This code predates the array.sortwith() functionality so I sort the 2 arrays together by concatenating them into a string in a string sortable format :wink: Were I to do that today it wouldn’t be necessary. It also predates the ENDOFLINE functionality :wink: Boy… this is old :wink: I did just use it the other day to find a problem though, so it still works!

Last line puts the output into textArea1 which obviously will error unless you have someplace to put it.

dim d as Dictionary
dim i, count as Integer
dim s, out as string
dim SortArray(0) as string
dim cr as string = chr(13) + chr(10)

count = Runtime.ObjectCount - 1
out = "Object Count: " + str( count+1) + cr
out=out+ "Memory Used: " + format( Runtime.MemoryUsed, “#,”) + cr + cr

d = new Dictionary

for i = 0 to count

s = Runtime.ObjectClass( i)

if d.HasKey( s) then
  d.value( s) =  d.Value( s) + 1
  d.Value( s) = 1
end if


count = d.Count - 1
Redim SortArray( count)

for i = 0 to count
SortArray( i) = Format( d.Value( d.Key( i)), “000000”) + “:” + d.Key( i)


for i = 0 to count
out = out + NthField( SortArray( i), “:”, 1) + " " + NthField( SortArray( i), “:”, 2) + cr

TextArea1.AppendText( out)

if you have object with parent -> child relation ship, you may want to make sure that any child holding a reference to a parent uses a weak reference for that.

or that you specifically break the parent child relationship when you’re cleaning up the objects. The trap is doing it in the destructor. The destructor wont get called until all the references are gone, which they wont ever be if you’re using the destructor to break them.

back before weak references we just created a close or cleanup method that broke any such things :wink:

But just cleaning up you own code does not mean that there will be no leaks. The Xojo framework itself has leaks… finding them is difficult and fixing them might be impossible…

If on Windows, you can try this quick & dirty method:
Open Task Manager
Switch to Details tab (on Windows 10 - it may be called something different on older versions)
Right-click the column headings and turn on

  User Objects
  GDI Objects

Run your app and watch the #s.

In the case when your Xojo objects are not leaking, but the framework (or a third party plugin) is leaking Windows OS objects, you may catch it.

The last time I used that method to search for a memory leak, I almost drowned.

For a rough test: When I finished a class and have tested it enough to believe it could be fairly ok, I usually create a simple test window with a button that creates instances of this class in a loop, modify these instances’ properties that deliver classes themselves and watch Activity Monitor for the RAM consumption of the app while I click the button repeatedly and then pause to see if memory is released.
For testdriving declared classes, I have a debug boolean that when enabled spills out debug information in the classes’ destructor including the ARC count.

Instruments has come a long way, it’s much easier to figure out what you’re leaking and also the stack of the leaking object.

I’m using it at the moment to resolve some CoreGraphics & CoreImage issues.

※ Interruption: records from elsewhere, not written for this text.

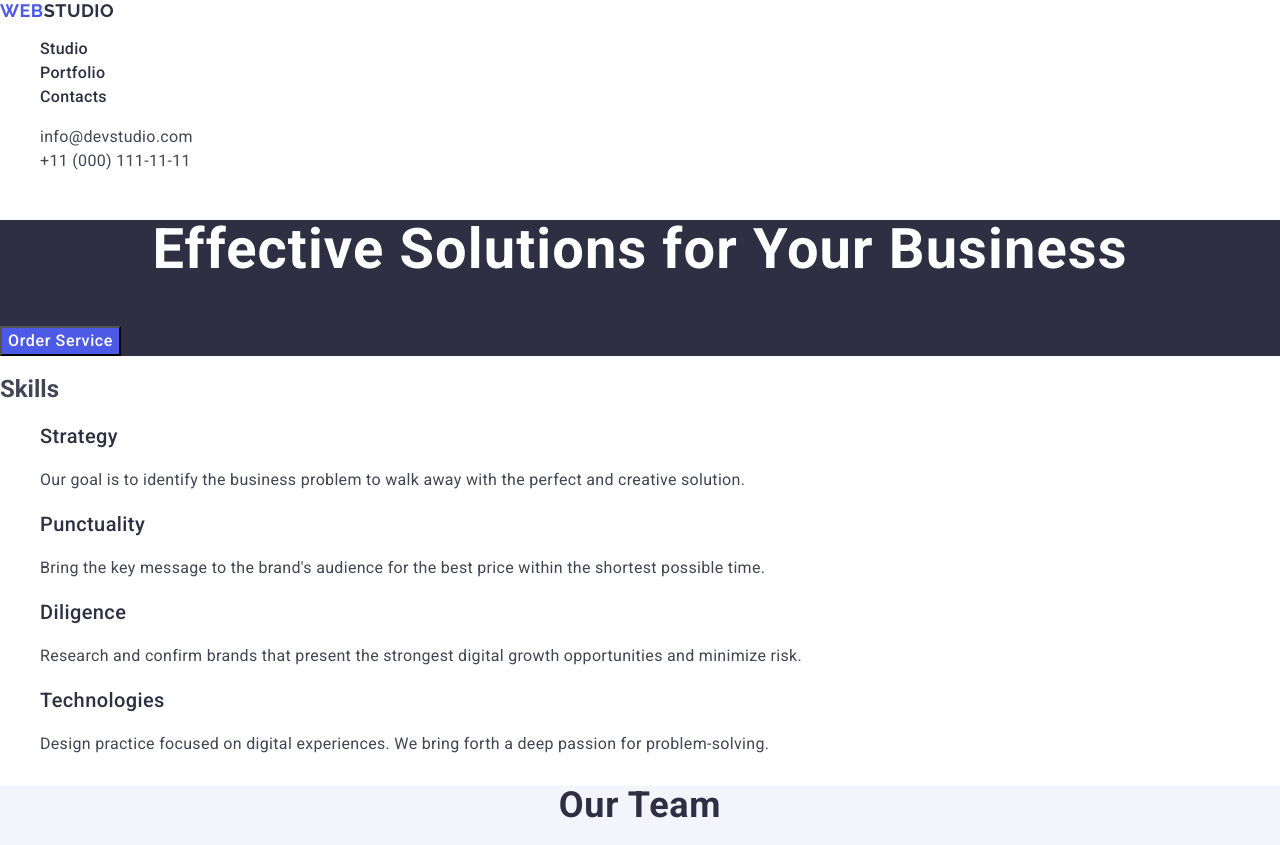
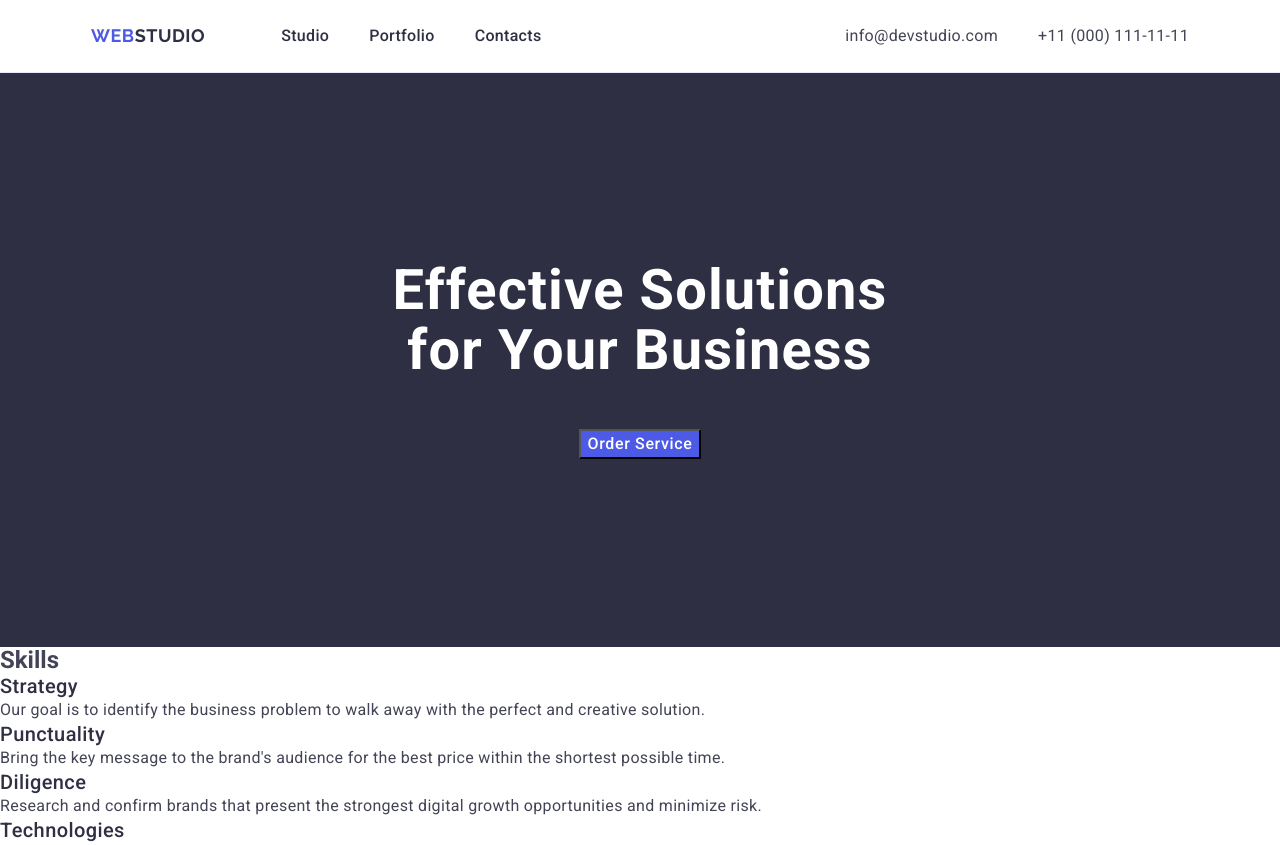
Before and after one commit to Tetiana-Chetverykova/goit-markup-hw-03, a plain HTML site: page index.html in a window 1280 px wide. Shown: the top 845 px of the page. Drawn offline with nearby package versions, Linux system fonts and the light colour scheme.

Commit message:
add-title

```diff
--- a/css/styles.css
+++ b/css/styles.css
@@ -6,12 +6,44 @@ body {
 ul,
 ol {
   list-style-type: none;
+  padding-left: 0;
+  margin: 0;
 }
 a {
   text-decoration: none;
 }
+h1,
+h2,
+h3,
+h4,
+h5,
+h6,
+p {
+  margin: 0;
+}
+img {
+  display: block;
+}
+.container {
+  max-width: 1128px;
+  padding-left: 15px;
+  padding-right: 15px;
+  margin-left: auto;
+  margin-right: auto;
+}
+.header {
+  border-bottom: 1px solid #e7e9fc;
+}
+.header-container {
+  display: flex;
+  align-items: center;
+}
 button {
   cursor: pointer;
+}
+.navigation {
+  display: flex;
+  align-items: center;
 }
 .logo {
   font-family: "Raleway", sans-serif;
@@ -21,9 +53,14 @@ button {
   letter-spacing: 0.03em;
   text-transform: uppercase;
   color: #4d5ae5;
+  margin-right: 76px;
 }
 .logo-color {
   color: #2e2f42;
+}
+.nav-list {
+  display: flex;
+  gap: 40px;
 }
 .menu-link {
   font-weight: 500;
@@ -31,6 +68,8 @@ button {
   line-height: 1.5;
   letter-spacing: 0.02em;
   color: #2e2f42;
+  display: block;
+  padding: 24px 0;
 }
 .menu-link:hover,
 .menu-link:focus {
@@ -38,6 +77,11 @@ button {
 }
 .address {
   font-style: normal;
+  margin-left: auto;
+}
+.address-list {
+  display: flex;
+  gap: 40px;
 }
 .address-link {
   font-size: 16px;
@@ -51,6 +95,8 @@ button {
 }
 .back-color {
   background: #2e2f42;
+  padding-top: 188px;
+  padding-bottom: 188px;
 }
 .main-title-text {
   font-size: 56px;
@@ -58,6 +104,12 @@ button {
   letter-spacing: 0.02em;
   text-align: center;
   color: #fff;
+  display: block;
+  margin-bottom: 48px;
+
+  width: 496px;
+  margin-left: auto;
+  margin-right: auto;
 }
 .main-title-button {
   font-weight: 500;
@@ -66,6 +118,8 @@ button {
   letter-spacing: 0.04em;
   color: #fff;
   background: #4d5ae5;
+  display: block;
+  margin: 0 auto;
 }
 .main-title-button:hover,
 .main-title-button:focus {
--- a/index.html
+++ b/index.html
@@ -17,12 +17,13 @@
     <title>Webstudio</title>
   </head>
   <body>
-    <header>
-      <nav>
+    <header class="header">
+      <div class="container header-container">
+        <nav class="navigation">
           <a class="logo" href="./index.html"
             >Web<span class="logo-color">Studio</span>
           </a>
-        <ul>
+          <ul class="nav-list">
             <li>
               <a class="menu-link" href="./index.html">Studio</a>
             </li>
@@ -33,7 +34,7 @@
           </ul>
         </nav>
         <address class="address">
-        <ul>
+          <ul class="address-list">
             <li>
               <a class="address-link" href="mailto:info@devstudio.com"
                 >info@devstudio.com</a
@@ -46,12 +47,15 @@
             </li>
           </ul>
         </address>
+      </div>
     </header>
 
     <main>
       <section class="back-color">
+        <div class="container">
           <h1 class="main-title-text">Effective Solutions for Your Business</h1>
           <button type="button" class="main-title-button">Order Service</button>
+        </div>
       </section>
       <section id="studio">
         <h2>Skills</h2>
```
Lines whose indentation alone changed are shown as unchanged.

Instruments rocks - in fact I’ll plug my own feedback report to show how it can not only tell you what was leaked, but (da dum!) who leaked it: feedback://showreport?report_id=34107 See the screenshots especially the “Feedback-000001.png” one which shows how Instruments shows you the Library and Method name that leaked the object. Smoking gun :slight_smile:

resurrecting an old thread sorry. But instruments doesn’t always show you anything useful at all. Right now I’m looking at an app that instruments says leaks something different every time and sometimes not leaking even though memory usage is constantly increasing. Right now I’m looking at hundreds of 96 byte “__NSCFString” being leaked each 10 second testing interval. This morning it was core image structures being leaked, but no more. Just a recompile and it’s something different now. Yet the app is definitely leaking. For my current NSCFStrings leaking the responsible library and Frame are completely blank. Though it has gathered the data that was leaked but no stack trace. The data however is in hex in a window where I can’t highlight and copy it to try to see if it has anything recognizable in it.

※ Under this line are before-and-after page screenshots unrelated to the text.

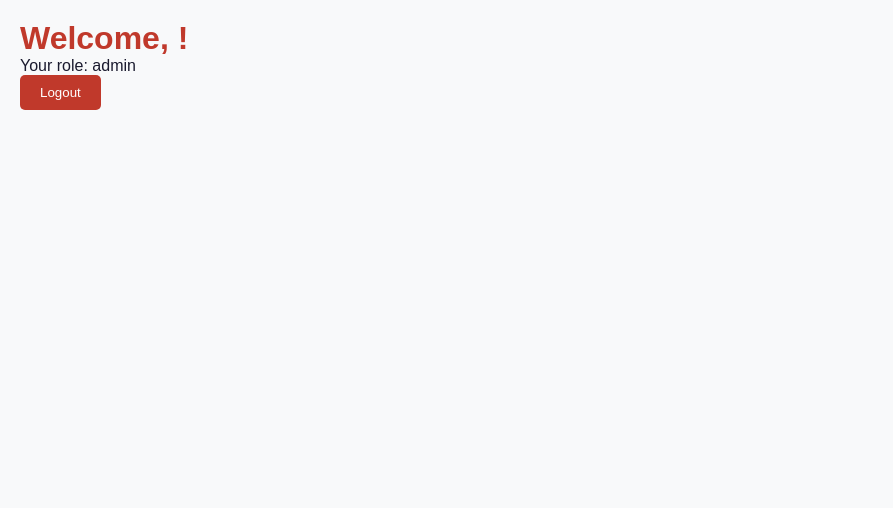
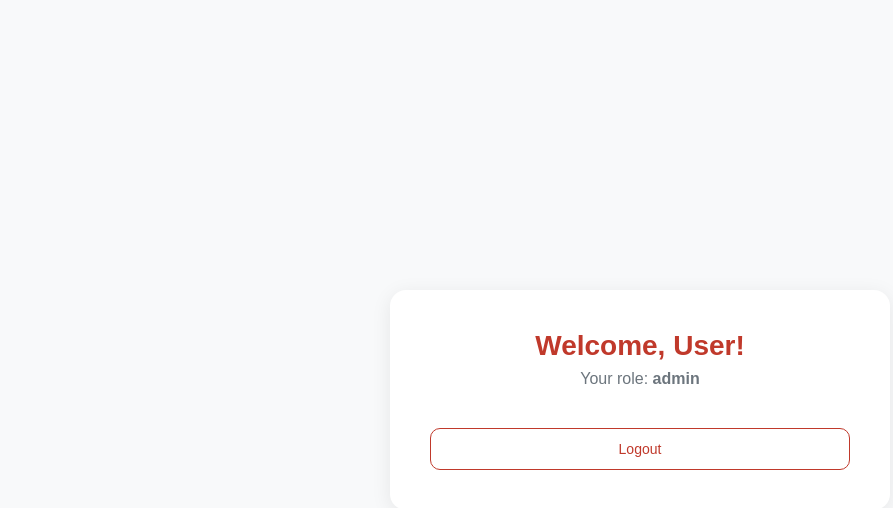
Before and after one commit to contractforlife-eng/homelyserv, a React (Vite) app in the folder frontend/: page / in a window 1280 px wide. Shown: the top 508 px of the page, without its empty margins (0-893 px from the left). Built offline with nearby package versions, Linux system fonts and the light colour scheme; sample sign-in values are in the browser's storage.

Commit message:
Complete Home.jsx with inline styles

```diff
--- a/frontend/src/pages/Home.jsx
+++ b/frontend/src/pages/Home.jsx
@@ -11,12 +11,186 @@ export default function Home() {
   };
 
   return (
-    <div style={{ padding: '20px', fontFamily: 'Arial' }}>
-      <h1 style={{ color: '#C0392B' }}>Welcome, {user?.fullName}!</h1>
-      <p>Your role: {user?.role}</p>
-      <button onClick={handleLogout} style={{ padding: '10px 20px', background: '#C0392B', color: '#fff', border: 'none', borderRadius: '5px' }}>
-        Logout
-      </button>
+    <div style={{
+      minHeight: '100vh',
+      background: '#F8F9FA',
+      display: 'flex',
+      flexDirection: 'column',
+      alignItems: 'center',
+      justifyContent: 'center',
+      padding: '20px',
+      fontFamily: 'Arial, sans-serif'
+    }}>
+      <div style={{
+        background: '#fff',
+        borderRadius: '16px',
+        padding: '40px',
+        maxWidth: '500px',
+        width: '100%',
+        boxShadow: '0 4px 20px rgba(0,0,0,0.08)',
+        textAlign: 'center'
+      }}>
+        <h1 style={{
+          fontSize: '28px',
+          color: '#C0392B',
+          marginBottom: '8px'
+        }}>
+          Welcome, {user?.fullName || 'User'}!
+        </h1>
+
+        <p style={{
+          fontSize: '16px',
+          color: '#6C757D',
+          marginBottom: '20px'
+        }}>
+          Your role: <strong>{user?.role || 'Not set'}</strong>
+        </p>
+
+        <div style={{
+          display: 'flex',
+          flexDirection: 'column',
+          gap: '10px',
+          marginTop: '20px'
+        }}>
+          {user?.role === 'ADMIN' && (
+            <button
+              onClick={() => navigate('/admin')}
+              style={{
+                padding: '14px',
+                background: '#2C3E50',
+                color: '#fff',
+                border: 'none',
+                borderRadius: '10px',
+                fontSize: '16px',
+                fontWeight: '600',
+                cursor: 'pointer'
+              }}
+            >
+              📊 Admin Dashboard
+            </button>
+          )}
+
+          {user?.role === 'WORKER' && (
+            <>
+              <button
+                onClick={() => navigate('/worker-profile')}
+                style={{
+                  padding: '14px',
+                  background: '#C0392B',
+                  color: '#fff',
+                  border: 'none',
+                  borderRadius: '10px',
+                  fontSize: '16px',
+                  fontWeight: '600',
+                  cursor: 'pointer'
+                }}
+              >
+                👤 My Profile
+              </button>
+              <button
+                onClick={() => navigate('/my-hires')}
+                style={{
+                  padding: '14px',
+                  background: '#27AE60',
+                  color: '#fff',
+                  border: 'none',
+                  borderRadius: '10px',
+                  fontSize: '16px',
+                  fontWeight: '600',
+                  cursor: 'pointer'
+                }}
+              >
+                📋 My Hires
+              </button>
+            </>
+          )}
+
+          {user?.role === 'EMPLOYER' && (
+            <>
+              <button
+                onClick={() => navigate('/search')}
+                style={{
+                  padding: '14px',
+                  background: '#C0392B',
+                  color: '#fff',
+                  border: 'none',
+                  borderRadius: '10px',
+                  fontSize: '16px',
+                  fontWeight: '600',
+                  cursor: 'pointer'
+                }}
+              >
+                🔍 Find Workers
+              </button>
+              <button
+                onClick={() => navigate('/my-hires')}
+                style={{
+                  padding: '14px',
+                  background: '#27AE60',
+                  color: '#fff',
+                  border: 'none',
+                  borderRadius: '10px',
+                  fontSize: '16px',
+                  fontWeight: '600',
+                  cursor: 'pointer'
+                }}
+              >
+                📋 My Hires
+              </button>
+            </>
+          )}
+        </div>
+
+        {(user?.role === 'WORKER' || user?.role === 'EMPLOYER') && (
+          <button
+            onClick={async () => {
+              const newRole = user?.role === 'WORKER' ? 'EMPLOYER' : 'WORKER';
+              if (window.confirm(`Switch your account to ${newRole}?`)) {
+                try {
+                  const api = (await import('../utils/api')).default;
+                  await api.put('/auth/switch-role', { role: newRole });
+                  const updatedUser = { ...user, role: newRole };
+                  localStorage.setItem('user', JSON.stringify(updatedUser));
+                  window.location.reload();
+                } catch (err) {
+                  alert('Failed to switch role');
+                }
+              }
+            }}
+            style={{
+              marginTop: '16px',
+              padding: '12px',
+              background: '#F0F0F0',
+              color: '#1A1A2E',
+              border: '1px dashed #C0392B',
+              borderRadius: '10px',
+              fontSize: '14px',
+              fontWeight: '500',
+              cursor: 'pointer',
+              width: '100%'
+            }}
+          >
+            🔄 Switch to {user?.role === 'WORKER' ? 'Employer' : 'Worker'}
+          </button>
+        )}
+
+        <button
+          onClick={handleLogout}
+          style={{
+            marginTop: '20px',
+            padding: '12px',
+            background: 'transparent',
+            color: '#C0392B',
+            border: '1px solid #C0392B',
+            borderRadius: '10px',
+            fontSize: '14px',
+            cursor: 'pointer',
+            width: '100%'
+          }}
+        >
+          Logout
+        </button>
+      </div>
     </div>
   );
 }
```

I am so sick of memory leaks in code I didn’t write right now. whats a few hundred meg lost? Just make sure you’re compiled to 64 bit so you can keep leaking memory for months and it will happily swap it out.

I think I’m taking the weekend off and not going to look at a single line of code, thats how pissed off I am at leaking a hundred meg in an afternoon with absolutely no information form instruments that I can use and no increase in my own object counts so it’s not my fault.

From what I can gather Xcode has some new shiny tools built-in, so it could be that they’re letting Instruments fall to the way side; just like Quartz Composer :frowning:

Well, I can normally only track leaks which create thousands of objects and leak a couple of megabytes.
All those small leaks of a few bytes are nearly impossible to locate.

BTW, I found the Runtime object iterator utterly useless because it includes its own objects it creates. I had also tried to write smart code that would use introspection to check an object and all its dependencies for a circular reference, but that also fails once you run into items with arrays, because Introspection, or rather the Variant type, doesn’t let you access the elements if you don’t hard-code the correct array element type for them. There used to be an actually useful function in the early days called DebugDumpObjects, but that got removed in the wrong belief that the new Runtime module could replace it and be better at it, when in fact it got worse. Sad story that never seemed to interest anyone at Real after breaking it (in fact, at that time I worked for them and tried to get it working again but was kicked out before I could finish it).

James, is your app using HTMLViewers or any other plug-ins? Javascript and other Cocoa code may be garbage-collected rather than reference-counted, in which case you will see what appears to be “leaks” but which are actually just garbage building up, which will be eventually collected. I spent a number of hours tracking “leaks” in HTMLViewer/JavaScript code which turned out to be not a leak.

I don’t think modern Cocoa does Garbage collection anymore, something to do with cuts to local governments… Although don’t hold me to it as some API uses ‘lazy’ reference counting. Which means that the memory gets released whenever the OS deems necessary, sounds a lot like Garbage Collection to me!

Lazy APIs are a PITA, not just for leak checking, but also when working with the App Sandbox, as it may not load the file contents when your application has access to the file.